Over the last twelve months, I have been keeping a record of the approximate amount of money I’ve saved by growing my own. At first glance, the figures may seem a little disappointing at just over £100. The figures would have been £170 for the year but I spent over £60 on compost, seeds and such like.
On the other hand, the estimated saving is either the lowest price I would pay in a supermarket rather than the cost of buying the organic equivalent from say a farmers market. In other words, the saving to me on a purely financial level is possibly more like £5 a week.
In any case, it will be interesting to see what I can achieve next year. However, as this post is about the past twelve months, here is what I have learned about production:
• Tomatoes really need to be started as early as possible, so that they can be put in the ground the moment the risk of frost is over – and at a reasonable size. In this way, not only should there be more time for the fruit to grow but the plants should be less likely to succumb to blight or other nasties.
• Plants which get in the way of other plants need to come out. Poppy seeds are a nice crop if you have the space but I don’t. I collected enough seeds for perhaps two or three loaves of bread, whereas I could have made several jars with the tomatoes that could have grown in their place.

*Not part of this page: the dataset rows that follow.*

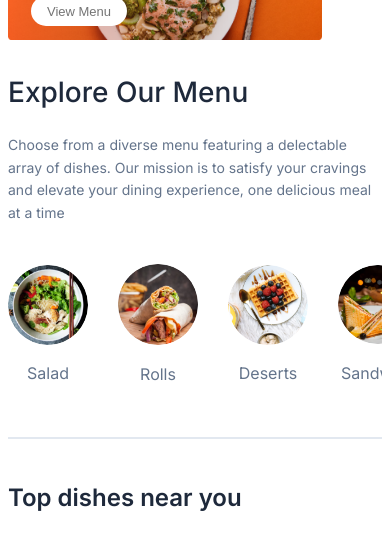
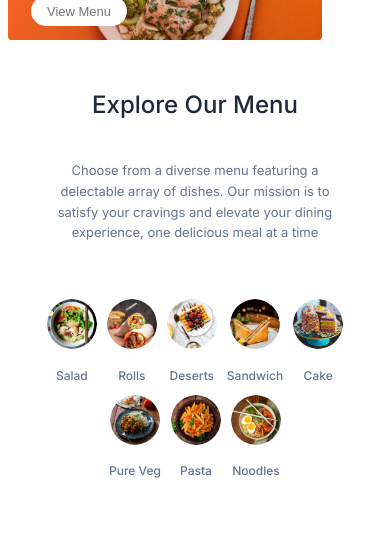
Before and after one commit to heavyhitter69/oud-restaurant, a React (Vite) app in the folder frontend/: page / in a window 390 px wide. Shown: the part 212-758 px from the top of the page. Built offline with nearby package versions, Linux system fonts and the light colour scheme; no server answers.

Commit message:
Fix cart persistence, Veg Salad image, banner styling, and improve responsiveness

```diff
--- a/frontend/src/components/Banner/Banner.css
+++ b/frontend/src/components/Banner/Banner.css
@@ -61,6 +61,23 @@
   overflow: hidden;
   box-shadow: 0 20px 40px rgba(0, 0, 0, 0.3);
   animation: slideIn 0.4s ease-out;
+  background: var(--surface);
+}
+
+/* Large screens */
+@media (min-width: 1200px) {
+  .banner-content-wrapper {
+    width: 1000px;
+    height: 600px;
+  }
+
+  .banner-text-content h2 {
+    font-size: 3rem;
+  }
+
+  .banner-text-content p {
+    font-size: 1.5rem;
+  }
 }
 
 @keyframes slideIn {
@@ -264,6 +281,10 @@
 }
 
 @media (max-width: 480px) {
+  .banner-overlay {
+    padding: 0.5rem;
+  }
+
   .banner-content-wrapper {
     height: 350px;
   }
@@ -290,3 +311,17 @@
     height: 30px;
   }
 }
+
+@media (max-width: 360px) {
+  .banner-content-wrapper {
+    height: 300px;
+  }
+
+  .banner-text-content h2 {
+    font-size: 1.25rem;
+  }
+
+  .banner-text-content p {
+    font-size: 0.75rem;
+  }
+}
--- a/frontend/src/components/ExploreMenu/ExploreMenu.css
+++ b/frontend/src/components/ExploreMenu/ExploreMenu.css
@@ -2,39 +2,52 @@
     display: flex;
     flex-direction: column;
     gap: 20px;
+    align-items: center;
+    text-align: center;
+    padding: 2rem 1rem;
 }
 .explore-menu h1{
     color: var(--text-primary);
     font-weight: 500;
+    margin-bottom: 1rem;
 }
 .explore-menu-text{
-    max-width: 60%;
+    max-width: 800px;
     color: var(--text-secondary);
+    line-height: 1.6;
+    margin: 0 auto;
 }
 .explore-menu-list{
     display: flex;
-    justify-content: space-between;
+    justify-content: center;
     align-items: center;
     gap: 30px;
     text-align: center;
     margin: 20px 0px;
-    overflow-x: scroll;
+    overflow-x: auto;
+    padding: 1rem 0;
+    flex-wrap: wrap;
+    max-width: 1200px;
+    width: 100%;
 }
 .explore-menu-list::-webkit-scrollbar{
     display: none;
 }
 .explore-menu-list-item img{
-    width: 7.5vw;
+    width: 80px;
+    height: 80px;
     min-width: 80px;
     cursor: pointer;
     border-radius: 50%;
     transition: 0.2s;
+    object-fit: cover;
 }
 .explore-menu-list-item p{
     margin-top: 10px;
     color: var(--text-secondary);
-    font-size: max(1.4vw,16px);
+    font-size: 16px;
     cursor: pointer;
+    font-weight: 500;
 }
 .explore-menu hr{
     margin: 10px 0px;
@@ -46,9 +59,60 @@
     border: 4px solid tomato;
     padding: 2px;
 }
-@media (max-width:1050px) {
-    .explore-menu-text{
+/* Responsive Design */
+@media (max-width: 1200px) {
+    .explore-menu-list {
         max-width: 100%;
+        gap: 20px;
+    }
+}
+
+@media (max-width: 768px) {
+    .explore-menu {
+        padding: 1rem;
+    }
+
+    .explore-menu-text {
+        max-width: 100%;
+        font-size: 14px;
+        padding: 0 1rem;
+    }
+
+    .explore-menu-list {
+        gap: 15px;
+    }
+
+    .explore-menu-list-item img {
+        width: 60px;
+        height: 60px;
+        min-width: 60px;
+    }
+
+    .explore-menu-list-item p {
         font-size: 14px;
     }
 }
+
+@media (max-width: 480px) {
+    .explore-menu h1 {
+        font-size: 1.5rem;
+    }
+
+    .explore-menu-text {
+        font-size: 13px;
+    }
+
+    .explore-menu-list {
+        gap: 10px;
+    }
+
+    .explore-menu-list-item img {
+        width: 50px;
+        height: 50px;
+        min-width: 50px;
+    }
+
+    .explore-menu-list-item p {
+        font-size: 12px;
+    }
+}
--- a/frontend/src/context/StoreContext.jsx
+++ b/frontend/src/context/StoreContext.jsx
@@ -253,6 +253,13 @@ const StoreContextProvider = (props) => {
     }
   }, [token, setCartItemsAndPersist]);
 
+  // Persist cart to localStorage whenever it changes
+  useEffect(() => {
+    if (Object.keys(cartItems).length > 0) {
+      localStorage.setItem("cartItems", JSON.stringify(cartItems));
+    }
+  }, [cartItems]);
+
   const contextValue = {
     food_list,
     cartItems,
--- a/frontend/src/index.css
+++ b/frontend/src/index.css
@@ -205,6 +205,23 @@ a {
   max-width: 1200px;
   margin: 0 auto;
   padding: 0 1rem;
+  min-height: 100vh;
+  display: flex;
+  flex-direction: column;
+}
+
+/* Responsive container */
+@media (max-width: 1200px) {
+  .app {
+    max-width: 100%;
+    padding: 0 1rem;
+  }
+}
+
+@media (max-width: 768px) {
+  .app {
+    padding: 0 0.5rem;
+  }
 }
 
 /* Responsive Container */
```
Also changed, not shown: frontend/src/components/FoodItem/FoodItem.jsx (+3 -1 lines).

• Foraging is a superb way of feeding ourselves. Most of the fruit and leaves need some kind of processing but now we are self-sufficient in preserves and have food which is possibly more nutritious than that which can be grown in the garden (e.g. nettles).
• Hugel beds take a lot of work to build and the wood decomposes very slowly, in the meantime making planting difficult on occasion. The nitrogen loss because of the decomposition process going on under the soil also needs to be compensated for. However, it will hopefully all be worthwhile in a few years’ time.

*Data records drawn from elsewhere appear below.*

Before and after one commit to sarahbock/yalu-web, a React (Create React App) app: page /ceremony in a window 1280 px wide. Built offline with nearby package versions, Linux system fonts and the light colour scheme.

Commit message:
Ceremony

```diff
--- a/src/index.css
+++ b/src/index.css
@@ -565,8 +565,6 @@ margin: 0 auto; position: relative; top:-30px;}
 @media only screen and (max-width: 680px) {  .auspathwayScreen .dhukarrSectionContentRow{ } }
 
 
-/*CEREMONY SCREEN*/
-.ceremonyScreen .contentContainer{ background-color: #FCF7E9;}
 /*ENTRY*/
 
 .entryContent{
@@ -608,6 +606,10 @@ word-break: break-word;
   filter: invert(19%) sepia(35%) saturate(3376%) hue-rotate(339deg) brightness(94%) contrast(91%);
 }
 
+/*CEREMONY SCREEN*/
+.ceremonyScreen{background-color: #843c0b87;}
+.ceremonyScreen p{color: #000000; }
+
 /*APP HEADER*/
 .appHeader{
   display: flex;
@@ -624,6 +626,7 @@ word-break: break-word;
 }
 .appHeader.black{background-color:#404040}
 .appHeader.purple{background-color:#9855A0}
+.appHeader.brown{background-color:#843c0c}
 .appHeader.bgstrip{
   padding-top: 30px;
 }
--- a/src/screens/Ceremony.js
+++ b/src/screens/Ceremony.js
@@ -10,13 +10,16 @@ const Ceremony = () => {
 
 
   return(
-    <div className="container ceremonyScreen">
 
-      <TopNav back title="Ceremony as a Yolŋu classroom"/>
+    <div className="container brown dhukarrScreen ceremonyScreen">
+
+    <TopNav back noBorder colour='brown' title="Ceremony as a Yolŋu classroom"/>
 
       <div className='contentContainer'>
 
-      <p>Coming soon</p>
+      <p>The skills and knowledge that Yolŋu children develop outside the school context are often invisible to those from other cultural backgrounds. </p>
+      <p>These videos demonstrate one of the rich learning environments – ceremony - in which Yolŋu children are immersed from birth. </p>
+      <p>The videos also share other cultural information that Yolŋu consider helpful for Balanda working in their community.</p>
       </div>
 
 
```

• Bumblebees do sting. They don’t like me wearing my blue onesie. Maybe that’s a comment on my fashion sense!
• Strawberry jam with added rhubarb is even better than pure strawberry jam.
• I like claytonia, my newest crop. The challenge now is to get my daughter to try it. On the other hand, she has overcome her reluctance to eat homegrown cucumbers.
• Gardening is great, however you undertake it. In these troubled times, it is a few moments of peace and hope.
Best wishes for 2017.